# ASSIGNED TASK:
Print the listing below exactly, images excluded.

╭─ EXTRACTED MATERIAL

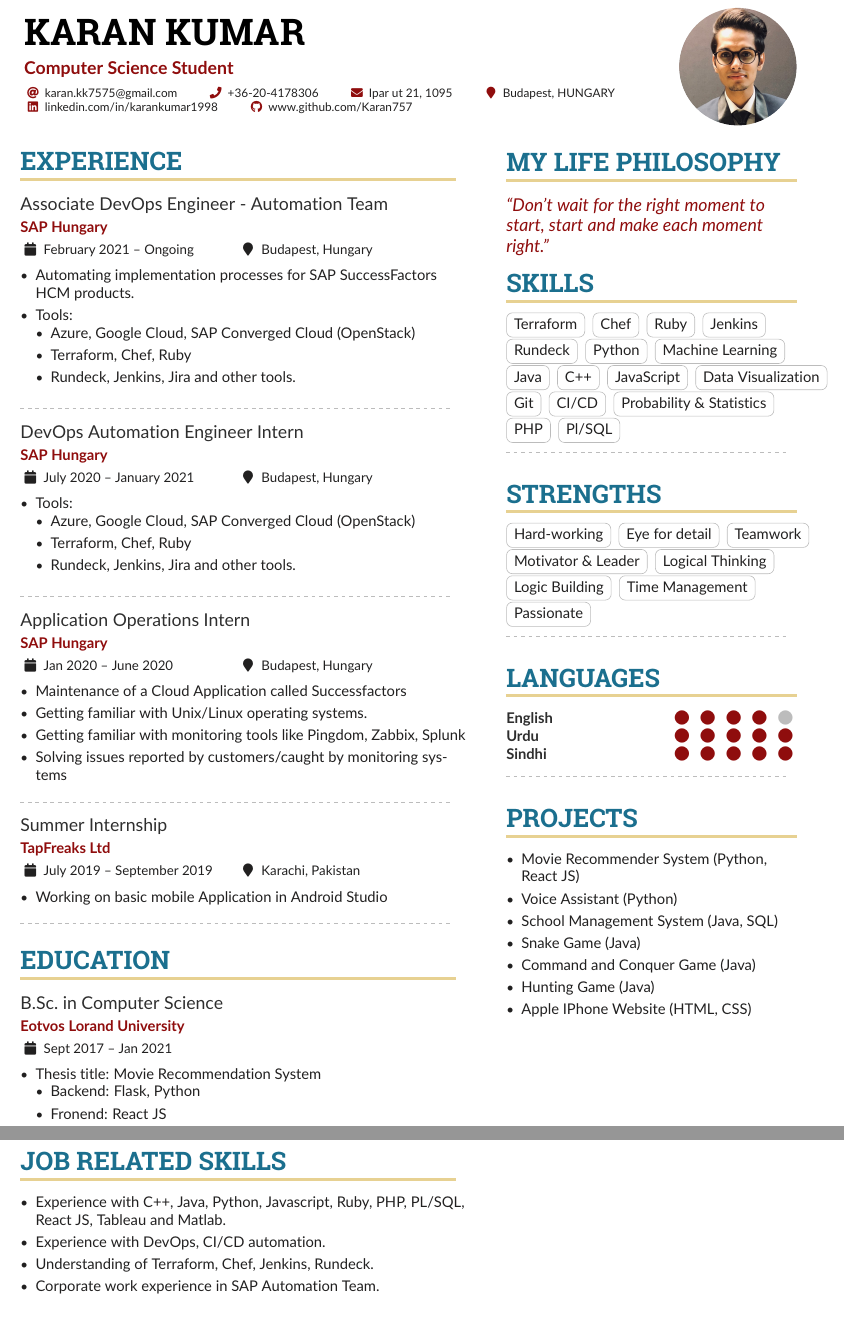
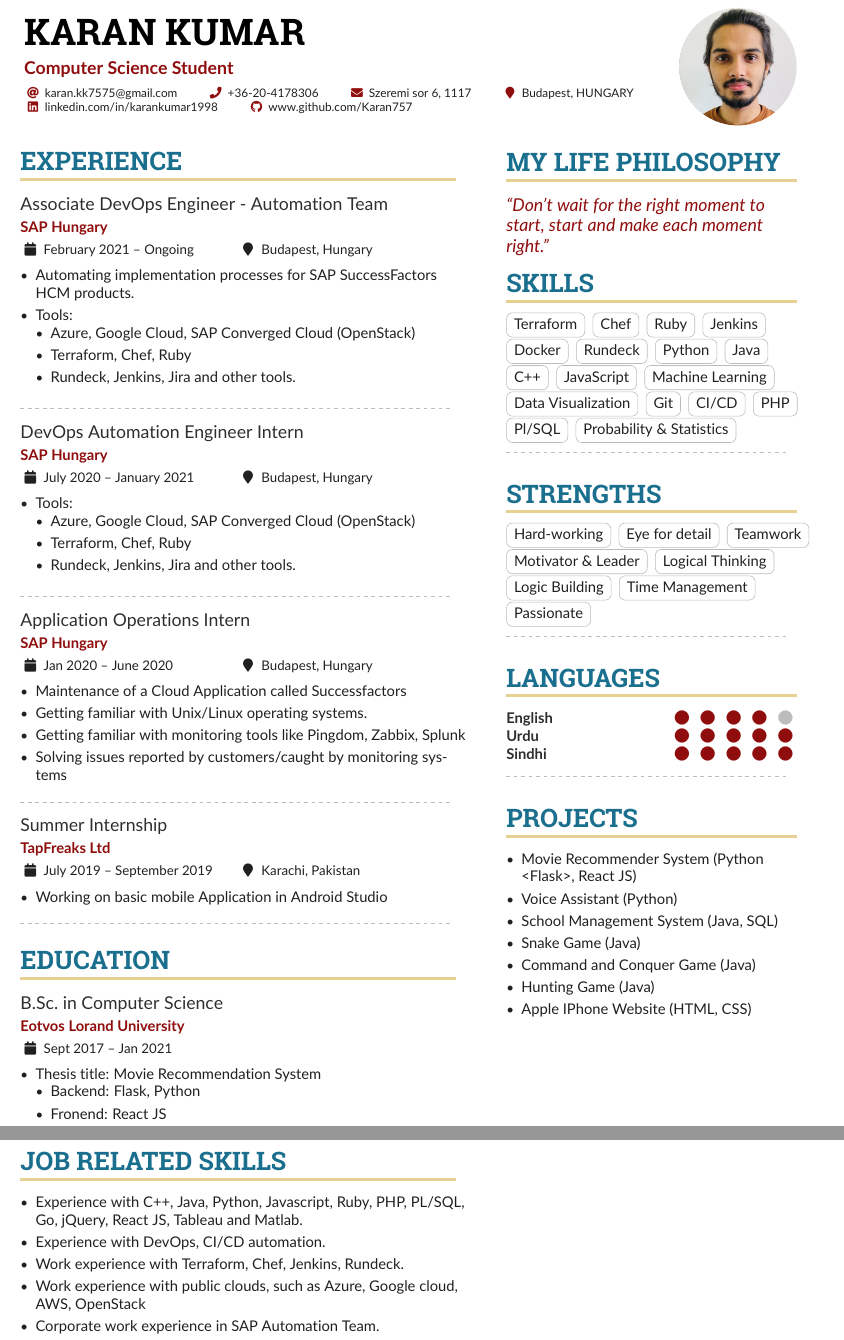
Before and after one commit to Karan757/Karan-Kumar-CV, a LaTeX CV (main.tex): two parts of pages 1 and 2 of 2, joined at a grey line, cut so that both start at the same text. Compiled offline with pdfLaTeX.

Commit message:
updated 27-11-2021

```diff
--- a/main.tex
+++ b/main.tex
@@ -82,14 +82,14 @@
 \name{Karan Kumar}
 \tagline{Computer Science Student}
 %% You can add multiple photos on the left or right
-\photoR{2.8cm}{pic2}
+\photoR{2.8cm}{cv}
 
 
 \personalinfo{%
   % Not all of these are required!
   \email{karan.kk7575@gmail.com}
   \phone{+36-20-4178306}
-  \mailaddress{Ipar ut 21, 1095}
+  \mailaddress{Szeremi sor 6, 1117}
   \location{Budapest, HUNGARY}
   \linkedin{linkedin.com/in/karankumar1998}
   \github{www.github.com/Karan757}
@@ -164,9 +164,10 @@
 
 %\cvevent{Data Analytics and Dashboard}{Course Project}{}{}
 \begin{itemize}
-\item Experience with C++, Java, Python, Javascript, Ruby, PHP, PL/SQL, React JS, Tableau and Matlab.
+\item Experience with C++, Java, Python, Javascript, Ruby, PHP, PL/SQL, Go, jQuery, React JS, Tableau and Matlab.
 \item Experience with DevOps, CI/CD automation.
-\item Understanding of Terraform, Chef, Jenkins, Rundeck.
+\item Work experience with Terraform, Chef, Jenkins, Rundeck.
+\item Work experience with public clouds, such as Azure, Google cloud, AWS, OpenStack
 \item Corporate work experience in SAP Automation Team.
 \item Understanding of Data Science, Machine Learning, Data Visualization
 \item Always interested in learning new technologies and concepts.
@@ -230,18 +233,19 @@
 \cvtag{Chef}
 \cvtag{Ruby}
 \cvtag{Jenkins}
+\cvtag{Docker}
 \cvtag{Rundeck}
 \cvtag{Python}
-\cvtag{Machine Learning}
 \cvtag{Java}
 \cvtag{C++}
 \cvtag{JavaScript}
+\cvtag{Machine Learning}
 \cvtag{Data Visualization}
 \cvtag{Git}
 \cvtag{CI/CD}
-\cvtag{Probability \& Statistics}
 \cvtag{PHP}
 \cvtag{Pl/SQL}
+\cvtag{Probability \& Statistics}
 
 
 
@@ -272,7 +276,7 @@
 
 \cvsection{Projects}
 \begin{itemize}
-\item Movie Recommender System (Python, React JS)
+\item Movie Recommender System (Python <Flask>, React JS)
 \item Voice Assistant (Python)
 \item School Management System (Java, SQL)
 \item Snake Game (Java)
```
Also changed, not shown: README.md, cv.png (added), main.tex (2 more changed lines), 1 other file.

╰─

# RESULT OF THIS EXERCISE:
Before and after one commit to Karan757/Karan-Kumar-CV, a LaTeX CV (main.tex): two parts of pages 1 and 2 of 2, joined at a grey line, cut so that both start at the same text. Compiled offline with pdfLaTeX.

Commit message:
updated 27-11-2021

```diff
--- a/main.tex
+++ b/main.tex
@@ -82,14 +82,14 @@
 \name{Karan Kumar}
 \tagline{Computer Science Student}
 %% You can add multiple photos on the left or right
-\photoR{2.8cm}{pic2}
+\photoR{2.8cm}{cv}
 
 
 \personalinfo{%
   % Not all of these are required!
   \email{karan.kk7575@gmail.com}
   \phone{+36-20-4178306}
-  \mailaddress{Ipar ut 21, 1095}
+  \mailaddress{Szeremi sor 6, 1117}
   \location{Budapest, HUNGARY}
   \linkedin{linkedin.com/in/karankumar1998}
   \github{www.github.com/Karan757}
@@ -164,9 +164,10 @@
 
 %\cvevent{Data Analytics and Dashboard}{Course Project}{}{}
 \begin{itemize}
-\item Experience with C++, Java, Python, Javascript, Ruby, PHP, PL/SQL, React JS, Tableau and Matlab.
+\item Experience with C++, Java, Python, Javascript, Ruby, PHP, PL/SQL, Go, jQuery, React JS, Tableau and Matlab.
 \item Experience with DevOps, CI/CD automation.
-\item Understanding of Terraform, Chef, Jenkins, Rundeck.
+\item Work experience with Terraform, Chef, Jenkins, Rundeck.
+\item Work experience with public clouds, such as Azure, Google cloud, AWS, OpenStack
 \item Corporate work experience in SAP Automation Team.
 \item Understanding of Data Science, Machine Learning, Data Visualization
 \item Always interested in learning new technologies and concepts.
@@ -230,18 +233,19 @@
 \cvtag{Chef}
 \cvtag{Ruby}
 \cvtag{Jenkins}
+\cvtag{Docker}
 \cvtag{Rundeck}
 \cvtag{Python}
-\cvtag{Machine Learning}
 \cvtag{Java}
 \cvtag{C++}
 \cvtag{JavaScript}
+\cvtag{Machine Learning}
 \cvtag{Data Visualization}
 \cvtag{Git}
 \cvtag{CI/CD}
-\cvtag{Probability \& Statistics}
 \cvtag{PHP}
 \cvtag{Pl/SQL}
+\cvtag{Probability \& Statistics}
 
 
 
@@ -272,7 +276,7 @@
 
 \cvsection{Projects}
 \begin{itemize}
-\item Movie Recommender System (Python, React JS)
+\item Movie Recommender System (Python <Flask>, React JS)
 \item Voice Assistant (Python)
 \item School Management System (Java, SQL)
 \item Snake Game (Java)
```
Also changed, not shown: README.md, cv.png (added), main.tex (2 more changed lines), 1 other file.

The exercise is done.